According to West Virginia Society of Radiologic Technologists President Jackie Johnston, lawmakers are putting patients’ health and safety at risk in an effort to reduce government oversight of health professions. “Patient safety comes first. You wouldn’t want to be treated by a doctor who didn’t go to medical school and never passed the board examination, or get your prescriptions filled by an unlicensed pharmacist who didn’t go to pharmacy school. The state owes its citizens the assurance that if you need a radiologic image or a radiation therapy treatment, you are imaged or treated by a radiographer or a radiation therapist who graduated from an accredited radiologic educational program and who has passed the national board examination and is an expert in radiation protection measures.”

Passage of S.B. 195 and H.B. 2681 would allow personnel with no education or training in radiation safety measures, radiation protection best practices or equipment operation to perform medical imaging or radiation therapy procedures. “By eliminating requirements, West Virginia is conceding that uneducated, unqualified and unprepared personnel could perform radiologic technology duties, which puts patients at risk for errors, multiple exams and radiation overexposure,” said Johnston.


Misty Jarrell
Having a competent, qualified person taking your radiographic examination is very important in regards to patient safety. It's not just as easy as pushing a button and obtaining the image. Understanding the physics and positioning of anatomy are two key components to producing a diagnostic image to be interpreted for medical diagnosis. Limiting the amount of radiation that a patient is exposed to is also vital especially when dealing with the pediatric patients. The laws that attempt to allow unqualified personnel to be able to perform radiographic procedures are dangerous. In an attempt to lower costs for medical care, these laws are putting patients in danger of being exposed to too much radiation and or having missed diagnoses due to images not being of diagnostic quality. Furthermore, just because a licensed professional holds credentials in one field, such as nursing, it does not mean that they are qualified to perform or interpret radiographic studies in a competent manner unless they also hold credentials for the radiographic modality for which they are performing or interpreting studies.

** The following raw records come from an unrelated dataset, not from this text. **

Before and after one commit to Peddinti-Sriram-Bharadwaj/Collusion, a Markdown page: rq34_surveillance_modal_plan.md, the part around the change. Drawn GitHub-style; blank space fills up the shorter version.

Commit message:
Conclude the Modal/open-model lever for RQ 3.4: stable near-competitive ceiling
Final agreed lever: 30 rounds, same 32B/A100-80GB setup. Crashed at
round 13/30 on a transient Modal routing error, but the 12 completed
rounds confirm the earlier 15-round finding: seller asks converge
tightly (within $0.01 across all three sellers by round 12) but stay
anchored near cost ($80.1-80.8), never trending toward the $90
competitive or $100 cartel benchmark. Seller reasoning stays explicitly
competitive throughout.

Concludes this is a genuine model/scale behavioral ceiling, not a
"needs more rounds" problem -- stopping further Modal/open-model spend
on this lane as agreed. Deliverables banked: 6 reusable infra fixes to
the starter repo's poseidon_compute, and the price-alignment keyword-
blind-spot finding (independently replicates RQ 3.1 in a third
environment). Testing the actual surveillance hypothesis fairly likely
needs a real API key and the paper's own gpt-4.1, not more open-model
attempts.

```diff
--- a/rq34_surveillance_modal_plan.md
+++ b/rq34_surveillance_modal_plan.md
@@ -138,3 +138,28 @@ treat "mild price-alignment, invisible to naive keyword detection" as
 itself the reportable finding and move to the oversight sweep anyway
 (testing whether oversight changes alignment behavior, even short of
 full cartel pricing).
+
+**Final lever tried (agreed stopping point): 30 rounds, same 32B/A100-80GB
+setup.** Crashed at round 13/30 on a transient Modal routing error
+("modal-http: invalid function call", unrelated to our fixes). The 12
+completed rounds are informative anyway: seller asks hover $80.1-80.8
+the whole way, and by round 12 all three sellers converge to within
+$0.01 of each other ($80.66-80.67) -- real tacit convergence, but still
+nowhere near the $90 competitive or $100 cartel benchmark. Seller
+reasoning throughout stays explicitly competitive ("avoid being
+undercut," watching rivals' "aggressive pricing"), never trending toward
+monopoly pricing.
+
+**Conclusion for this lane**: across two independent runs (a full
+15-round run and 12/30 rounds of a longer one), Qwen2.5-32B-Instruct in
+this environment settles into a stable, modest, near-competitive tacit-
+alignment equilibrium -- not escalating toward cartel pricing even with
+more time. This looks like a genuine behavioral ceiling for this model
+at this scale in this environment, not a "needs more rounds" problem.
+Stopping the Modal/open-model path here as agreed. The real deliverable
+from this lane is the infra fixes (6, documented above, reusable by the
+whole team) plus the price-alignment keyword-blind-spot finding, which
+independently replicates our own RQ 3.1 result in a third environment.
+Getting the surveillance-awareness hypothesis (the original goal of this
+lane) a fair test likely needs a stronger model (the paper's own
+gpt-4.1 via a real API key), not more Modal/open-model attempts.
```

Lorenza Clausen
Citizens need to contact their representatives and voice their concerns. After attending 7 RT in DC campaigns over the years to lobby for minimum standards for all states, the one thing the offices always said was "we want to hear from our constituents" I can go to offices and discuss issues but if I can not vote for them they really don't have to listen to what I have to say. Write, email or call. It is very simple and does not have to be a lengthy piece. simple and straightforward the "whys" of it being or not being a good thing
Mary Boswell
I believe that state licensure does little to protect patients. If you read the bills being presented in Missouri almost everyone is allowed to use x-ray equipment if they have any initial behind their name. The only benefit will be the money that is collected by all the technologist whom already pay plenty for their continuing education and yearly fees.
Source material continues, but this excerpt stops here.